Engineers and scientists at imec, KU Leuven and VIB collaborated with researchers at HHMI’s Janelia Research Campus, the Allen Institute, and University College London (with grant funding from Gatsby and Wellcome) to build and test powerful new devices for detecting neural activity within the brains of living animals. The result is a silicon probe called Neuropixels, which can simultaneously record the activity of more than 200 individual neurons.

"This probe has 960 electrodes on a 20-μm-thick silicon stick. This is top-notch Belgian technology that will change electrophysiology as we know it!", says an enthusiastic Vincent Bonin (NERF) as the data are published in Nature.

Typical probes used to interrogate neuronal activity in rodent brains have either high spatiotemporal resolution or large volume coverage, but never both. This changes with Neuropixels, which should detect more than 10 times more neurons than commonly used probes. Its length and ability to switch channel configurations enables examination of several brain regions with a single probe.

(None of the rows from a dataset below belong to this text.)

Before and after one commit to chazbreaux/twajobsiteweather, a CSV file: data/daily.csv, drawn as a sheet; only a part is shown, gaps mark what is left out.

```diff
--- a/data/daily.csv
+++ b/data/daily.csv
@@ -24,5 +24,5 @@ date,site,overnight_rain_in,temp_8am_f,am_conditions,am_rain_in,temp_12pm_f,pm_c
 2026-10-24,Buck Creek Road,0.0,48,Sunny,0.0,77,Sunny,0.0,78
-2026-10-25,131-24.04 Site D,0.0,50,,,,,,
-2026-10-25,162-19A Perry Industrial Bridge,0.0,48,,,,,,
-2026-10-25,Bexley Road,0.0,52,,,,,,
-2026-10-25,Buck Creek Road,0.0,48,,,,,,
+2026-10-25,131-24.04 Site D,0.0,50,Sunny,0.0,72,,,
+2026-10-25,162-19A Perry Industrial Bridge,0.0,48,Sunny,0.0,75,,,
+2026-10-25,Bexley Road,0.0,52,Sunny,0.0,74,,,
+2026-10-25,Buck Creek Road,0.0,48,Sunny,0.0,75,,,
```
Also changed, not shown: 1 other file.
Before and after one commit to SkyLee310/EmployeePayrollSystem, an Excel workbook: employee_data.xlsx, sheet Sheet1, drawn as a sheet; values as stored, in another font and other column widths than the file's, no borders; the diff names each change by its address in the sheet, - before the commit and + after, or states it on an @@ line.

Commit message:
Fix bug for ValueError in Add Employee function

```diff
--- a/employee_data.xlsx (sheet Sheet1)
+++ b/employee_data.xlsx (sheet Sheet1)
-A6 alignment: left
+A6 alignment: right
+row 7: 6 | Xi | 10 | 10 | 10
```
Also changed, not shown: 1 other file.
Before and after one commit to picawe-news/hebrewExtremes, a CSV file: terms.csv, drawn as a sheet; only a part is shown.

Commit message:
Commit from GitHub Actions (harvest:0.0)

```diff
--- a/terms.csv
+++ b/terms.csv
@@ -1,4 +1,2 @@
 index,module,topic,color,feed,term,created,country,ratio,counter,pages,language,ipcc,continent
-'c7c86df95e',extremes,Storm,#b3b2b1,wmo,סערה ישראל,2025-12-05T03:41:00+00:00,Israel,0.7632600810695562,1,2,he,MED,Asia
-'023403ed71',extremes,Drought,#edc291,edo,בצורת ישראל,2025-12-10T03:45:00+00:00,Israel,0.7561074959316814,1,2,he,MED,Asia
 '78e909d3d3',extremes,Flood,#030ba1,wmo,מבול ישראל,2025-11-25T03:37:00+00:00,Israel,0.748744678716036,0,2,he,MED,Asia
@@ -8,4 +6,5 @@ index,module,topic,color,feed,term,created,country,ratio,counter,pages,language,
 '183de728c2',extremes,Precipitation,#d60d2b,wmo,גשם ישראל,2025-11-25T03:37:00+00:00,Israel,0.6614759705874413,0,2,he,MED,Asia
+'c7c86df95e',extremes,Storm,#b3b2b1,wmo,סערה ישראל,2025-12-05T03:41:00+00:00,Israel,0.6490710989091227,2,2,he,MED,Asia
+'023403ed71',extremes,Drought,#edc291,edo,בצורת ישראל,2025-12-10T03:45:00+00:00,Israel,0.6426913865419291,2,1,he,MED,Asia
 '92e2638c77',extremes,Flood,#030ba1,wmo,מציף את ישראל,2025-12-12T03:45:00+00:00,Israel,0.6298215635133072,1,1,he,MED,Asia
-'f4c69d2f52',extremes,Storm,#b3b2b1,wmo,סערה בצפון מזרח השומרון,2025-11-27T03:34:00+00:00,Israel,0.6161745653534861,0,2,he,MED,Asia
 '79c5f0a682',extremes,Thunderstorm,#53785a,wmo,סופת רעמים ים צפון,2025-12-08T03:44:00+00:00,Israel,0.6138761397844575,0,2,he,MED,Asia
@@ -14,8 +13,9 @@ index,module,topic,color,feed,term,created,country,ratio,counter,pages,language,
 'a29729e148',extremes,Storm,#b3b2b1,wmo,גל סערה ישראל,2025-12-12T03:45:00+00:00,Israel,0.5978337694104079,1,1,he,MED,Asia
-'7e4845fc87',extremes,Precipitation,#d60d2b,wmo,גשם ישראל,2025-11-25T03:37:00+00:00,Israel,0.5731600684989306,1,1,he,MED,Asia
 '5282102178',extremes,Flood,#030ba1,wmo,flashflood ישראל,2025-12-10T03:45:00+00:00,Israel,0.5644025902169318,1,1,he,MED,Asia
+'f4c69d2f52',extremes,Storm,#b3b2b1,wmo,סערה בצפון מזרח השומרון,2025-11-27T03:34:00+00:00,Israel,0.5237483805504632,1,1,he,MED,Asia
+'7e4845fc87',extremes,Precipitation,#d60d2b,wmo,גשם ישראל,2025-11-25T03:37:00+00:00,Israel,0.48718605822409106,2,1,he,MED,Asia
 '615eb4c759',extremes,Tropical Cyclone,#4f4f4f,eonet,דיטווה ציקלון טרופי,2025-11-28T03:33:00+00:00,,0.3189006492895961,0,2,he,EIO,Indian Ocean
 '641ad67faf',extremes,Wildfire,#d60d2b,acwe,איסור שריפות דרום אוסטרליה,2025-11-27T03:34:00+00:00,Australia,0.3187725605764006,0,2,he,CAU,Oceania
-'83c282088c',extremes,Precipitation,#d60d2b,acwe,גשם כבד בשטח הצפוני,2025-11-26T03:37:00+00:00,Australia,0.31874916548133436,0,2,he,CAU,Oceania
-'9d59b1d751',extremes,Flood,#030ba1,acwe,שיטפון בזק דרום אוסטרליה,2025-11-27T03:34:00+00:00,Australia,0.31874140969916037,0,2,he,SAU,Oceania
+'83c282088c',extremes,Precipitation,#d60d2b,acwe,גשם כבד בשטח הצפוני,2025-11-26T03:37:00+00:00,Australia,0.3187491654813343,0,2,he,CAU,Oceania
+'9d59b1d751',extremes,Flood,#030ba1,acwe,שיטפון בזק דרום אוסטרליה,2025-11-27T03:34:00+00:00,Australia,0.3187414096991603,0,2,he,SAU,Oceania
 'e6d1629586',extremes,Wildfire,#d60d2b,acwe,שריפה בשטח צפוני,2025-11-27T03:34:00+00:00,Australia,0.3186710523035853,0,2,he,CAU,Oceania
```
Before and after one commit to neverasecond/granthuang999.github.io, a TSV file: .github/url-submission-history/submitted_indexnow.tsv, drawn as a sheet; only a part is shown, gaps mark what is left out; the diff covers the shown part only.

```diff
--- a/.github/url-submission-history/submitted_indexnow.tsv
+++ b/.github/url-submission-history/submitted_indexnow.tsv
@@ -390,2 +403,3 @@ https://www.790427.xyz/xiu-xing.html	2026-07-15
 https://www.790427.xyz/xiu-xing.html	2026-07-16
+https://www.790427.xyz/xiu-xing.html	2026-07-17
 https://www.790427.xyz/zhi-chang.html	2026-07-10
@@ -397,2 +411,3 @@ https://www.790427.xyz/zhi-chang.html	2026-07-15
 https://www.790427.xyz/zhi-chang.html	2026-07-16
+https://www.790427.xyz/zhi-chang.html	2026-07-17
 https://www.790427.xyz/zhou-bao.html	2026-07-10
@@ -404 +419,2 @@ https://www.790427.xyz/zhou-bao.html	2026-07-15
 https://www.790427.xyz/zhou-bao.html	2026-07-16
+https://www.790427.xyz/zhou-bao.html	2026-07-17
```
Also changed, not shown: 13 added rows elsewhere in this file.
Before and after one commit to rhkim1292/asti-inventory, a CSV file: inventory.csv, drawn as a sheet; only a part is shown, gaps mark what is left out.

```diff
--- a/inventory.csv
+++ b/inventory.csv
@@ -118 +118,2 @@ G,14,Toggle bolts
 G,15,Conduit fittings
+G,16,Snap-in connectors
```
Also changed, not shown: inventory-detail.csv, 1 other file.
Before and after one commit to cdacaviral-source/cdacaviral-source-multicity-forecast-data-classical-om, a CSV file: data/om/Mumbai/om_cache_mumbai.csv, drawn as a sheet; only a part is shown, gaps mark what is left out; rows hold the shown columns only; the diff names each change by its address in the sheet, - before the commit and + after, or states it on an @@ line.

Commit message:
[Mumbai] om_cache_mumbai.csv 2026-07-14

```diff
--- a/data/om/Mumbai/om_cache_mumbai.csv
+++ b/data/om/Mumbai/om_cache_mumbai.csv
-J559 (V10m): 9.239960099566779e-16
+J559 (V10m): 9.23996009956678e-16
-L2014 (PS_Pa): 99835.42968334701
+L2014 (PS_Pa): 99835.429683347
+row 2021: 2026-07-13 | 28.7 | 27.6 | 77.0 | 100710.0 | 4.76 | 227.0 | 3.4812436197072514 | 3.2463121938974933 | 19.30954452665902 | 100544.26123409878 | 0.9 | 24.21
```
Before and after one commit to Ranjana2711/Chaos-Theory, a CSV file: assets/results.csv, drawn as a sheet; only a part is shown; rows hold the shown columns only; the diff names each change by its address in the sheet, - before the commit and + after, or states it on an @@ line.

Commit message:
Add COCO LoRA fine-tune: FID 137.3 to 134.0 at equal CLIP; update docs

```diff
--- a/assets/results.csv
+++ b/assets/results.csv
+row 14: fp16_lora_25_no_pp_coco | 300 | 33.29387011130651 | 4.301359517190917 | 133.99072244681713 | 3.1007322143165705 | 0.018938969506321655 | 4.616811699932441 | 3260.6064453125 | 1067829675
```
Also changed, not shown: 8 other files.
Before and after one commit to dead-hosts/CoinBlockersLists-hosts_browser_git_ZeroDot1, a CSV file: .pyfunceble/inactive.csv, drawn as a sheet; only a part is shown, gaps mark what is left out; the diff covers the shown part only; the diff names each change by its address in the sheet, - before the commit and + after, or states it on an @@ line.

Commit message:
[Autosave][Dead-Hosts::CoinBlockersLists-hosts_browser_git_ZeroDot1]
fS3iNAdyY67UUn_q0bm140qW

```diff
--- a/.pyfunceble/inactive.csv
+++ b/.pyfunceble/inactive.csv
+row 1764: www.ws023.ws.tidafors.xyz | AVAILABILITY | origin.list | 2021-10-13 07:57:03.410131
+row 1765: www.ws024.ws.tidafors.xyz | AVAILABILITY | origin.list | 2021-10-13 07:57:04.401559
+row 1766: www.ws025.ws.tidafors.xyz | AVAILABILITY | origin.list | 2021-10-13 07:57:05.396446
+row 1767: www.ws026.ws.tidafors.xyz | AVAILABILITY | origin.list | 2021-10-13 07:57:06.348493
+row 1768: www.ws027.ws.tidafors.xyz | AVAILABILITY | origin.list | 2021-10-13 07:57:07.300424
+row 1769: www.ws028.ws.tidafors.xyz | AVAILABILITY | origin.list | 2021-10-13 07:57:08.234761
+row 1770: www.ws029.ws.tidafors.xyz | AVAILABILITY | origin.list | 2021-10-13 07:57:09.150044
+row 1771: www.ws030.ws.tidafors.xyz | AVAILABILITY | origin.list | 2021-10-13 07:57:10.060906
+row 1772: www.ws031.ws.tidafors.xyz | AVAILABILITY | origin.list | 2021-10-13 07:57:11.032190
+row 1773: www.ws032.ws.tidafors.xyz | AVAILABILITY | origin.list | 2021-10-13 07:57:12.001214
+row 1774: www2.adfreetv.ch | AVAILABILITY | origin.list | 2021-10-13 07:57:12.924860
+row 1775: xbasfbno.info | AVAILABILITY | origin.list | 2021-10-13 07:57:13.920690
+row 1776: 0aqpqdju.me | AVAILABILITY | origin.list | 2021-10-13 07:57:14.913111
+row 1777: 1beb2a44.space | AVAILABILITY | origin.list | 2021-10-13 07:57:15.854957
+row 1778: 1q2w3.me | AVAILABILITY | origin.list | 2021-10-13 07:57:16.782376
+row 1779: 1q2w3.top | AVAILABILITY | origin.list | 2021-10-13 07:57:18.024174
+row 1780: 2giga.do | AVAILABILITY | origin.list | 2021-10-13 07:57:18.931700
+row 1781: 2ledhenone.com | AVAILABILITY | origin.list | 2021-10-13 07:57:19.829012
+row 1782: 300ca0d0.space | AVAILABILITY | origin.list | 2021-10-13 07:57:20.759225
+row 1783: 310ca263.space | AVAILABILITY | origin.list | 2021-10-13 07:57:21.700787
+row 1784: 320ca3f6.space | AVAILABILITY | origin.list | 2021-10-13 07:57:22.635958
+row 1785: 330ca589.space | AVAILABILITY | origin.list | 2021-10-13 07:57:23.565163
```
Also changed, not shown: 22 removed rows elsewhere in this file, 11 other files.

Commentaries in Nature and The Economist herald the development of Neuropixels as ushering in a new era of microelectrodes.